▸ **To do**: Please print all of the records shown below, exactly as given.

▸ **Records**:
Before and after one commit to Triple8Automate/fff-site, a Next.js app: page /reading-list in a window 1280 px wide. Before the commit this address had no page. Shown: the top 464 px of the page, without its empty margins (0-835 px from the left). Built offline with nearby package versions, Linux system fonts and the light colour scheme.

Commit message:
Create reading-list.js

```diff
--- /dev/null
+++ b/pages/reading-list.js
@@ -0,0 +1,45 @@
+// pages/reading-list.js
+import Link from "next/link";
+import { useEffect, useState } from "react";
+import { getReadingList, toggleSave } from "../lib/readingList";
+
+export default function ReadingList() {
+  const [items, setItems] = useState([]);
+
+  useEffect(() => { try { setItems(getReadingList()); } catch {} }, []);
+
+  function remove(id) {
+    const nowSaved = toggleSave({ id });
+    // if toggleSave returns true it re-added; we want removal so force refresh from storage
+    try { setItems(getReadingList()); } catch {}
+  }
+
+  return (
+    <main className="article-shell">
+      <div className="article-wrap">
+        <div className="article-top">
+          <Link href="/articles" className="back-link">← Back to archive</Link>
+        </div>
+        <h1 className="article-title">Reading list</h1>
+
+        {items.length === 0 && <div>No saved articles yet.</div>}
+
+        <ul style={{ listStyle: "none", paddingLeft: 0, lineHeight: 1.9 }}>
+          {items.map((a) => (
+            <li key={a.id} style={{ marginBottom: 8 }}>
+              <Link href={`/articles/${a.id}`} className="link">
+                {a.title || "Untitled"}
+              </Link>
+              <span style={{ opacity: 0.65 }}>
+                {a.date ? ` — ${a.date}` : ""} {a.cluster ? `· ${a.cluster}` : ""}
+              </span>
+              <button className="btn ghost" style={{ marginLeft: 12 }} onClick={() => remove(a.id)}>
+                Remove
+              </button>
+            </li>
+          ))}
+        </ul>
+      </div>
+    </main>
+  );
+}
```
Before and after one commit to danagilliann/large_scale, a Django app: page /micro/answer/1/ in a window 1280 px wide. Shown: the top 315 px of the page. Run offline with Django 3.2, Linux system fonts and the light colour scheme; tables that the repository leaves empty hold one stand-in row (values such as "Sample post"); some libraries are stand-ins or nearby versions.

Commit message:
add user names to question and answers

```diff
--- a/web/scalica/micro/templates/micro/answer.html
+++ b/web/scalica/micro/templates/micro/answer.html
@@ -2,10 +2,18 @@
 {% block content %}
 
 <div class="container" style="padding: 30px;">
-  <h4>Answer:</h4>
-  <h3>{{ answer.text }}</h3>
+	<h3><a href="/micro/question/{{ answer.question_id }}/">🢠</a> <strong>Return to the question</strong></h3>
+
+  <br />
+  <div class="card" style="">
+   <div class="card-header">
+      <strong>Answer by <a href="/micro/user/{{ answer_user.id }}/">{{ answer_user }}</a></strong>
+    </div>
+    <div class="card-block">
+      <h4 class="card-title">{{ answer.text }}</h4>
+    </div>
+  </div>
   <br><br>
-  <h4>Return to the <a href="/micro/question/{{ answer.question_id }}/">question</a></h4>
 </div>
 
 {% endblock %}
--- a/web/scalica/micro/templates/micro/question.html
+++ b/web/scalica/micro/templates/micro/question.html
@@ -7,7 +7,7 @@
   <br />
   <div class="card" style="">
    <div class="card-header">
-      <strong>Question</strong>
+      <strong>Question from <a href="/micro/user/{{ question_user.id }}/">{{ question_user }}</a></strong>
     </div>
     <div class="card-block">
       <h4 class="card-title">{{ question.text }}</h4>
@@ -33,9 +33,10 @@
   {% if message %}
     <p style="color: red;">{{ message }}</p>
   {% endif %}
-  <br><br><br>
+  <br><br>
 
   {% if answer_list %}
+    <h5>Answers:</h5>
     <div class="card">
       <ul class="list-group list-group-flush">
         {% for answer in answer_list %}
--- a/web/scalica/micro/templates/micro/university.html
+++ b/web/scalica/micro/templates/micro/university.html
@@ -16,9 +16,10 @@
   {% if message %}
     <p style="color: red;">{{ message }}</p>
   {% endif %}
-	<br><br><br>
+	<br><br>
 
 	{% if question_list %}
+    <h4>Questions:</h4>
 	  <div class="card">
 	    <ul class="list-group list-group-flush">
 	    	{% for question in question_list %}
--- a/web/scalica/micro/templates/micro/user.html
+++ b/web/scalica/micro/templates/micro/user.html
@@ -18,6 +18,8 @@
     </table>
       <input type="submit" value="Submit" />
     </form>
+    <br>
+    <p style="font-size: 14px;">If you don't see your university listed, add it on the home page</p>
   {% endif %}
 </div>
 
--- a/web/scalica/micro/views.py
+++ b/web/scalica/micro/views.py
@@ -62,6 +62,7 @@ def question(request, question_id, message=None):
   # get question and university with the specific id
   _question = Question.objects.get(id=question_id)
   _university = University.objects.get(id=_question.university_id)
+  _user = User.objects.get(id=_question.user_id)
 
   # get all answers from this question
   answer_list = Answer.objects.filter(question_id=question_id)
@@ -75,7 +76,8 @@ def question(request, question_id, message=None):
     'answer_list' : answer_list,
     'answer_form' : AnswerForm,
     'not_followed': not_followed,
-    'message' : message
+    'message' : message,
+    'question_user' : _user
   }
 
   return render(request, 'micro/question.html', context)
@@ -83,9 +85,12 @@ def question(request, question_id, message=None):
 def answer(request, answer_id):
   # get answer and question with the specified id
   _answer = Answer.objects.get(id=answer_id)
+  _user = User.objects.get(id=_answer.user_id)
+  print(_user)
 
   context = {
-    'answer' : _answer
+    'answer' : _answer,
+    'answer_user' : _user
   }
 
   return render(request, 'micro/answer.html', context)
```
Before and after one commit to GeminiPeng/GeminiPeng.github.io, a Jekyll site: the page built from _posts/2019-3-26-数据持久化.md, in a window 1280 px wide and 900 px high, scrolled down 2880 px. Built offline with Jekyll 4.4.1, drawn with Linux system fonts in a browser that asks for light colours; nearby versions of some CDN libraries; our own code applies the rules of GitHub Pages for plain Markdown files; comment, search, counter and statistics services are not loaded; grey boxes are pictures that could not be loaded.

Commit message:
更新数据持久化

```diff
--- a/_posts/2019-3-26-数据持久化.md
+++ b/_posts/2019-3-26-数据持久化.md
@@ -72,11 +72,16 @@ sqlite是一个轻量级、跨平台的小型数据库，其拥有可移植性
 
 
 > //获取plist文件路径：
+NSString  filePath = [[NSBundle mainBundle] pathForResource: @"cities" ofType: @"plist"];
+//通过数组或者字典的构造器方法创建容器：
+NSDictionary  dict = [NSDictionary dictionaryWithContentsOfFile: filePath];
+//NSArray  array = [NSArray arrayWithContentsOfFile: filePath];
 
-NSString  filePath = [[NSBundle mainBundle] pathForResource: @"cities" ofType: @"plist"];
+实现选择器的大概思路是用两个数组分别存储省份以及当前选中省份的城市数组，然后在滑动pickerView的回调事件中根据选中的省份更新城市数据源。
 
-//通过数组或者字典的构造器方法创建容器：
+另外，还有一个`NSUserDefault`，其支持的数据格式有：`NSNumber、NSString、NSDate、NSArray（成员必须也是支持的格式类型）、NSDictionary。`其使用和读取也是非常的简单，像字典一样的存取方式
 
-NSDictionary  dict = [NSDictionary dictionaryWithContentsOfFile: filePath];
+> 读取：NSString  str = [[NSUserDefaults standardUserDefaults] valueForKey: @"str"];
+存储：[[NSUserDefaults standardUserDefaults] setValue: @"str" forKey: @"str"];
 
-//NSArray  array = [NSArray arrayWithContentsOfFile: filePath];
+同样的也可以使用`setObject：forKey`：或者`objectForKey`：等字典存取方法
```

▸ **Problem solution**:
Before and after one commit to Triple8Automate/fff-site, a Next.js app: page /reading-list in a window 1280 px wide. Before the commit this address had no page. Shown: the top 464 px of the page, without its empty margins (0-835 px from the left). Built offline with nearby package versions, Linux system fonts and the light colour scheme.

Commit message:
Create reading-list.js

```diff
--- /dev/null
+++ b/pages/reading-list.js
@@ -0,0 +1,45 @@
+// pages/reading-list.js
+import Link from "next/link";
+import { useEffect, useState } from "react";
+import { getReadingList, toggleSave } from "../lib/readingList";
+
+export default function ReadingList() {
+  const [items, setItems] = useState([]);
+
+  useEffect(() => { try { setItems(getReadingList()); } catch {} }, []);
+
+  function remove(id) {
+    const nowSaved = toggleSave({ id });
+    // if toggleSave returns true it re-added; we want removal so force refresh from storage
+    try { setItems(getReadingList()); } catch {}
+  }
+
+  return (
+    <main className="article-shell">
+      <div className="article-wrap">
+        <div className="article-top">
+          <Link href="/articles" className="back-link">← Back to archive</Link>
+        </div>
+        <h1 className="article-title">Reading list</h1>
+
+        {items.length === 0 && <div>No saved articles yet.</div>}
+
+        <ul style={{ listStyle: "none", paddingLeft: 0, lineHeight: 1.9 }}>
+          {items.map((a) => (
+            <li key={a.id} style={{ marginBottom: 8 }}>
+              <Link href={`/articles/${a.id}`} className="link">
+                {a.title || "Untitled"}
+              </Link>
+              <span style={{ opacity: 0.65 }}>
+                {a.date ? ` — ${a.date}` : ""} {a.cluster ? `· ${a.cluster}` : ""}
+              </span>
+              <button className="btn ghost" style={{ marginLeft: 12 }} onClick={() => remove(a.id)}>
+                Remove
+              </button>
+            </li>
+          ))}
+        </ul>
+      </div>
+    </main>
+  );
+}
```
Before and after one commit to danagilliann/large_scale, a Django app: page /micro/answer/1/ in a window 1280 px wide. Shown: the top 315 px of the page. Run offline with Django 3.2, Linux system fonts and the light colour scheme; tables that the repository leaves empty hold one stand-in row (values such as "Sample post"); some libraries are stand-ins or nearby versions.

Commit message:
add user names to question and answers

```diff
--- a/web/scalica/micro/templates/micro/answer.html
+++ b/web/scalica/micro/templates/micro/answer.html
@@ -2,10 +2,18 @@
 {% block content %}
 
 <div class="container" style="padding: 30px;">
-  <h4>Answer:</h4>
-  <h3>{{ answer.text }}</h3>
+	<h3><a href="/micro/question/{{ answer.question_id }}/">🢠</a> <strong>Return to the question</strong></h3>
+
+  <br />
+  <div class="card" style="">
+   <div class="card-header">
+      <strong>Answer by <a href="/micro/user/{{ answer_user.id }}/">{{ answer_user }}</a></strong>
+    </div>
+    <div class="card-block">
+      <h4 class="card-title">{{ answer.text }}</h4>
+    </div>
+  </div>
   <br><br>
-  <h4>Return to the <a href="/micro/question/{{ answer.question_id }}/">question</a></h4>
 </div>
 
 {% endblock %}
--- a/web/scalica/micro/templates/micro/question.html
+++ b/web/scalica/micro/templates/micro/question.html
@@ -7,7 +7,7 @@
   <br />
   <div class="card" style="">
    <div class="card-header">
-      <strong>Question</strong>
+      <strong>Question from <a href="/micro/user/{{ question_user.id }}/">{{ question_user }}</a></strong>
     </div>
     <div class="card-block">
       <h4 class="card-title">{{ question.text }}</h4>
@@ -33,9 +33,10 @@
   {% if message %}
     <p style="color: red;">{{ message }}</p>
   {% endif %}
-  <br><br><br>
+  <br><br>
 
   {% if answer_list %}
+    <h5>Answers:</h5>
     <div class="card">
       <ul class="list-group list-group-flush">
         {% for answer in answer_list %}
--- a/web/scalica/micro/templates/micro/university.html
+++ b/web/scalica/micro/templates/micro/university.html
@@ -16,9 +16,10 @@
   {% if message %}
     <p style="color: red;">{{ message }}</p>
   {% endif %}
-	<br><br><br>
+	<br><br>
 
 	{% if question_list %}
+    <h4>Questions:</h4>
 	  <div class="card">
 	    <ul class="list-group list-group-flush">
 	    	{% for question in question_list %}
--- a/web/scalica/micro/templates/micro/user.html
+++ b/web/scalica/micro/templates/micro/user.html
@@ -18,6 +18,8 @@
     </table>
       <input type="submit" value="Submit" />
     </form>
+    <br>
+    <p style="font-size: 14px;">If you don't see your university listed, add it on the home page</p>
   {% endif %}
 </div>
 
--- a/web/scalica/micro/views.py
+++ b/web/scalica/micro/views.py
@@ -62,6 +62,7 @@ def question(request, question_id, message=None):
   # get question and university with the specific id
   _question = Question.objects.get(id=question_id)
   _university = University.objects.get(id=_question.university_id)
+  _user = User.objects.get(id=_question.user_id)
 
   # get all answers from this question
   answer_list = Answer.objects.filter(question_id=question_id)
@@ -75,7 +76,8 @@ def question(request, question_id, message=None):
     'answer_list' : answer_list,
     'answer_form' : AnswerForm,
     'not_followed': not_followed,
-    'message' : message
+    'message' : message,
+    'question_user' : _user
   }
 
   return render(request, 'micro/question.html', context)
@@ -83,9 +85,12 @@ def question(request, question_id, message=None):
 def answer(request, answer_id):
   # get answer and question with the specified id
   _answer = Answer.objects.get(id=answer_id)
+  _user = User.objects.get(id=_answer.user_id)
+  print(_user)
 
   context = {
-    'answer' : _answer
+    'answer' : _answer,
+    'answer_user' : _user
   }
 
   return render(request, 'micro/answer.html', context)
```
Before and after one commit to GeminiPeng/GeminiPeng.github.io, a Jekyll site: the page built from _posts/2019-3-26-数据持久化.md, in a window 1280 px wide and 900 px high, scrolled down 2880 px. Built offline with Jekyll 4.4.1, drawn with Linux system fonts in a browser that asks for light colours; nearby versions of some CDN libraries; our own code applies the rules of GitHub Pages for plain Markdown files; comment, search, counter and statistics services are not loaded; grey boxes are pictures that could not be loaded.

Commit message:
更新数据持久化

```diff
--- a/_posts/2019-3-26-数据持久化.md
+++ b/_posts/2019-3-26-数据持久化.md
@@ -72,11 +72,16 @@ sqlite是一个轻量级、跨平台的小型数据库，其拥有可移植性
 
 
 > //获取plist文件路径：
+NSString  filePath = [[NSBundle mainBundle] pathForResource: @"cities" ofType: @"plist"];
+//通过数组或者字典的构造器方法创建容器：
+NSDictionary  dict = [NSDictionary dictionaryWithContentsOfFile: filePath];
+//NSArray  array = [NSArray arrayWithContentsOfFile: filePath];
 
-NSString  filePath = [[NSBundle mainBundle] pathForResource: @"cities" ofType: @"plist"];
+实现选择器的大概思路是用两个数组分别存储省份以及当前选中省份的城市数组，然后在滑动pickerView的回调事件中根据选中的省份更新城市数据源。
 
-//通过数组或者字典的构造器方法创建容器：
+另外，还有一个`NSUserDefault`，其支持的数据格式有：`NSNumber、NSString、NSDate、NSArray（成员必须也是支持的格式类型）、NSDictionary。`其使用和读取也是非常的简单，像字典一样的存取方式
 
-NSDictionary  dict = [NSDictionary dictionaryWithContentsOfFile: filePath];
+> 读取：NSString  str = [[NSUserDefaults standardUserDefaults] valueForKey: @"str"];
+存储：[[NSUserDefaults standardUserDefaults] setValue: @"str" forKey: @"str"];
 
-//NSArray  array = [NSArray arrayWithContentsOfFile: filePath];
+同样的也可以使用`setObject：forKey`：或者`objectForKey`：等字典存取方法
```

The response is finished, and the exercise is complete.